Portuguese Prime Minister Antonio Costa added on Twitter that he had contacted German Chancellor Angela Merkel to convey his condolences   "It is with profound sadness that I heard of the accident on Madeira," he wrote on the government's Twitter page.   "I took the occasion to convey my sadness to Chancellor Angela Merkel at this difficult time," he added.  The regional protection service in Madeira confirmed 28 deaths in the accident that happened at 6:30 pm (1730 GMT) Wednesday, while hospital authorities said another woman later died of her injuries.

The bus had been carrying around 50 passengers.   Regional government Vice President Pedro Calado said it was "premature" to speculate on the cause of the crash, adding that the vehicle was five years old and that "everything had apparently been going well".   Judicial authorities had opened an investigation into the circumstances of the accident, the Madeira public prosecutor's office told the Lusa news agency.   Medical teams were being sent from Lisbon to help local staff carry out post-mortems on the dead.
Tanzania - National. 11 Apr 2019

Tanzania on Thursday [11 Apr 2019] confirmed an outbreak of dengue fever, saying the business capital, Dar es Salaam, has reported 252 cases and Tanga has 55 diagnosed cases.
- La Reunion. 10 Apr 2019

From 800 confirmed cases the previous week, the dengue epidemic increased to 904 cases in the week.
<https://la1ere.francetvinfo.fr/reunion/dengue-barre-900-cas-confirmes-semaine-est-depassee-698934.html> [in French, trans. ProMED Corr.SB]

- La Reunion. 12 Apr 2019. Dengue La Reunion (French overseas territory): dengue cases near 5000 in Q1 2019. New transmission zones have been identified in Saint-Andre, Saint-Denis, Sainte-Marie, and Sainte-Suzanne. In addition, the number of hospitalizations is increasing with 25-30 recorded weekly.

- La Reunion. 27 Mar 2019. The circulation of the dengue virus continues at a sustained level, say the prefecture and the ARS. From 11-17 Mar 2019, 682 cases of dengue fever were confirmed. Since the beginning of the year [2019], 153 emergency room visits have been recorded and 80 patients have been hospitalized.
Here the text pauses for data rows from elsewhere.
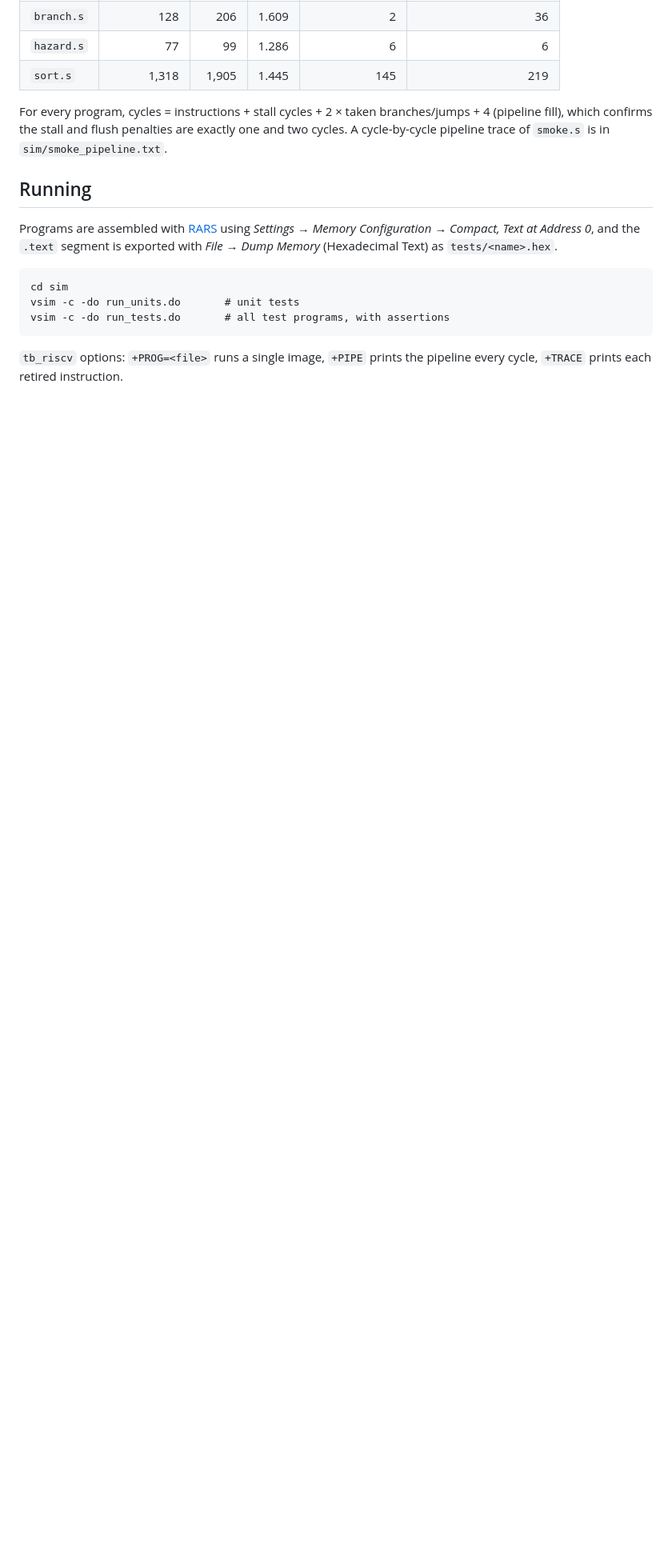
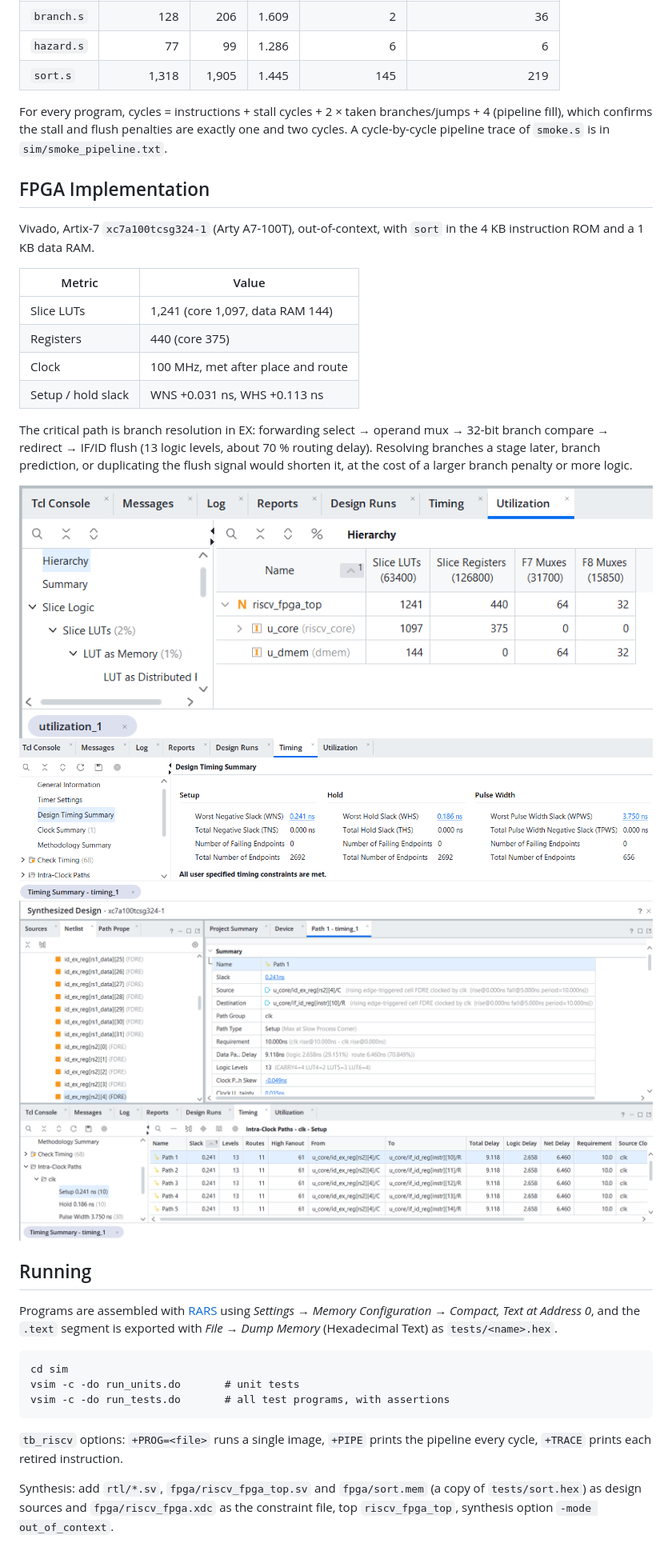
Before and after one commit to Mishra-Matrix/rv32i_pipeline, a Markdown page: README.md, the part around one of its changes. Shown at 80% size. GitHub-like rendering; pictures changed too: docs/critical_path.png (added), docs/vivado_timing.png (added), docs/vivado_utilization.png (added); blank space fills up the shorter version.

Commit message:
Add FPGA synthesis top and implementation results

```diff
--- a/README.md
+++ b/README.md
@@ -108,6 +111,27 @@ For every program, cycles = instructions + stall cycles + 2 × taken branches/ju
 (pipeline fill), which confirms the stall and flush penalties are exactly one and two
 cycles. A cycle-by-cycle pipeline trace of `smoke.s` is in `sim/smoke_pipeline.txt`.
 
+## FPGA Implementation
+
+Vivado, Artix-7 `xc7a100tcsg324-1` (Arty A7-100T), out-of-context, with `sort` in the
+4 KB instruction ROM and a 1 KB data RAM.
+
+| Metric | Value |
+|--------|-------|
+| Slice LUTs | 1,241 (core 1,097, data RAM 144) |
+| Registers | 440 (core 375) |
+| Clock | 100 MHz, met after place and route |
+| Setup / hold slack | WNS +0.031 ns, WHS +0.113 ns |
+
+The critical path is branch resolution in EX: forwarding select → operand mux →
+32-bit branch compare → redirect → IF/ID flush (13 logic levels, about 70 % routing
+delay). Resolving branches a stage later, branch prediction, or duplicating the flush
+signal would shorten it, at the cost of a larger branch penalty or more logic.
+
+![Utilization](docs/vivado_utilization.png)
+![Timing](docs/vivado_timing.png)
+![Critical path](docs/critical_path.png)
+
 ## Running
 
 Programs are assembled with [RARS](https://github.com/TheThirdOne/rars) using
@@ -122,3 +146,7 @@ vsim -c -do run_tests.do       # all test programs, with assertions
 
 `tb_riscv` options: `+PROG=<file>` runs a single image, `+PIPE` prints the pipeline
 every cycle, `+TRACE` prints each retired instruction.
+
+Synthesis: add `rtl/*.sv`, `fpga/riscv_fpga_top.sv` and `fpga/sort.mem` (a copy of
+`tests/sort.hex`) as design sources and `fpga/riscv_fpga.xdc` as the constraint file,
+top `riscv_fpga_top`, synthesis option `-mode out_of_context`.
```
Also changed, not shown: other parts of README.md (+4 -1 lines), 3 other files.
In addition, 5 deaths have been reported since the beginning of 2019, of which 2 have been considered, after investigation, as directly related to dengue fever. The most active households are located at: the Saint-Louis River, Saint Louis, Saint Pierre, the Etang-Sale Cabris Ravine.
- Cook Islands. 12 Apr 2019

As of Wednesday [10 Apr 2019], the Ministry for Health has 18 confirmed and 12 probable dengue fever cases. This is a total of 30 cases compared to 24 previously identified.
- Taihiti (French Polynesia). 13 Apr 2019

DEN-2 confirmation of several autochthonous cases